It's one of those cruel twists of nature.
About this time every year, dozens of baby northern elephant seals swim ashore to the California coast.
Many are taking a much-needed rest after making the journey along ocean currents from their birthplaces on the Channel Islands. They've survived great white sharks and killer whales on the way and learned how to dive for food, and they probably will live to adulthood.
But others have not fared so well. Underweight and dehydrated by the time they reach shore, these pups are near death.
Northern elephant seals experience an extreme weaning process--they are abandoned by their mothers and left to forage for themselves at just four weeks of age.
Those who lack strength die unless they are discovered. If they are lucky, the Marine Mammal Care Center at Ft. MacArthur in San Pedro takes over where the mother left off.
"When they start getting teeth, the mother says, 'Nursing season is all over,' " said Don Zumwalt, the center's director. "If we didn't come along, they would just die on the beach."
The center is the National Marine Fisheries receiving site for stranded seals and sea lions found from Ventura to Long Beach.
Volunteers bring the pups back to health before releasing them to the Pacific two to three months later, Zumwalt said.
Three pups found this season on the beaches at Point Mugu and Malibu are being cared for at the center now.
Zumwalt estimates that at least 20 elephant seals and a similar number of harbor seals will be taken there by the end of spring.
For anyone who comes across a seal lying on the shore, the first words of advice are to leave the animal alone.
"Do not put water on them. Do not harass them. Do not try to pet them," said Zumwalt, adding that it is a federal offense to interfere with the animals in any way.

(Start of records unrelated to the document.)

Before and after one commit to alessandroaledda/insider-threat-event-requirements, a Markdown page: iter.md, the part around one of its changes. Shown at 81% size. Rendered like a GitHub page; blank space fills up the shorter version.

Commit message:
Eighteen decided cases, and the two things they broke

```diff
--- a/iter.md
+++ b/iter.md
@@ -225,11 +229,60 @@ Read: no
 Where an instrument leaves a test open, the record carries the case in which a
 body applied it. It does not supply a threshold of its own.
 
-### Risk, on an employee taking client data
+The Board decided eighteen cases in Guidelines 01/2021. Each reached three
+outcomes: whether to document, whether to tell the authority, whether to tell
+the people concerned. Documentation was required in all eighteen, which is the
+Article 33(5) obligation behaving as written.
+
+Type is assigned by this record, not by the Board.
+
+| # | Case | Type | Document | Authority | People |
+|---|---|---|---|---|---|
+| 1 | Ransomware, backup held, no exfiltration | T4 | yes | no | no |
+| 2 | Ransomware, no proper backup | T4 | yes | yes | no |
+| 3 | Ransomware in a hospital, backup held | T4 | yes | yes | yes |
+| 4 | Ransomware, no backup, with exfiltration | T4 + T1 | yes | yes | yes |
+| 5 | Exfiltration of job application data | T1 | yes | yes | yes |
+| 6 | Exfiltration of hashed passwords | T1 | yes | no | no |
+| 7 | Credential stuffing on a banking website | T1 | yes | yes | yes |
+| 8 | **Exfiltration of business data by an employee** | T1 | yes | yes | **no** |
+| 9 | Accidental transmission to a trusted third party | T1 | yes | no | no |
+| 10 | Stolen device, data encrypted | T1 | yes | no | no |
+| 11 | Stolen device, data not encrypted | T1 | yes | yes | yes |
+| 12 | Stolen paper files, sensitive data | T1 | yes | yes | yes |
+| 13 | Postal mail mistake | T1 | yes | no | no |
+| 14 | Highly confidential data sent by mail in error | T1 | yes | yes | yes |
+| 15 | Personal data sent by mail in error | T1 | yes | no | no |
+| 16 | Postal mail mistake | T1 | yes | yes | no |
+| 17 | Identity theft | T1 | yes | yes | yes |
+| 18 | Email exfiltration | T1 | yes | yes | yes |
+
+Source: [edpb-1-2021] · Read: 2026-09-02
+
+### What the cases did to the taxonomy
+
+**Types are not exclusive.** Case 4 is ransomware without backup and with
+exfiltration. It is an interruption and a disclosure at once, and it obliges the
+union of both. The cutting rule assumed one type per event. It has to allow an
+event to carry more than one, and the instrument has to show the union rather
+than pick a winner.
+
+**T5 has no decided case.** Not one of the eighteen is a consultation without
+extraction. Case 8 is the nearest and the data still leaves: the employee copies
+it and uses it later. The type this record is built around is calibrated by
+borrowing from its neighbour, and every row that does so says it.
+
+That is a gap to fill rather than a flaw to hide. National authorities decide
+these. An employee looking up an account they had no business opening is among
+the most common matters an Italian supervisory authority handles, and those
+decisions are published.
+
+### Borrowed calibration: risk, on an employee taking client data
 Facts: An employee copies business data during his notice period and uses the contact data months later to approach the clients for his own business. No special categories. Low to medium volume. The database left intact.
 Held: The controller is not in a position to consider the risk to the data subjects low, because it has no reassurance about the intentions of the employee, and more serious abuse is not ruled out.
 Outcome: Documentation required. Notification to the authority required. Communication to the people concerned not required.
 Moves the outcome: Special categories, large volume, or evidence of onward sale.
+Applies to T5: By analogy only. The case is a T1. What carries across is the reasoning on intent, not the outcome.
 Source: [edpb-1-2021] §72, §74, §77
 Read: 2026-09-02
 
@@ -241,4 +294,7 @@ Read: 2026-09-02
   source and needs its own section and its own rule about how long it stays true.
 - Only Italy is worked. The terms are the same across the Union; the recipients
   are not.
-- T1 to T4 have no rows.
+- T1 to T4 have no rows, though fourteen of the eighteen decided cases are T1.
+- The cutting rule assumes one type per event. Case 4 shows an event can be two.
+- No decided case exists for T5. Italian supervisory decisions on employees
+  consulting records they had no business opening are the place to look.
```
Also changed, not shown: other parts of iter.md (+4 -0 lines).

People who find an abandoned pup should contact a local animal control agency such as the Humane Society. Trained personnel will inspect the pup to see if it needs any human assistance.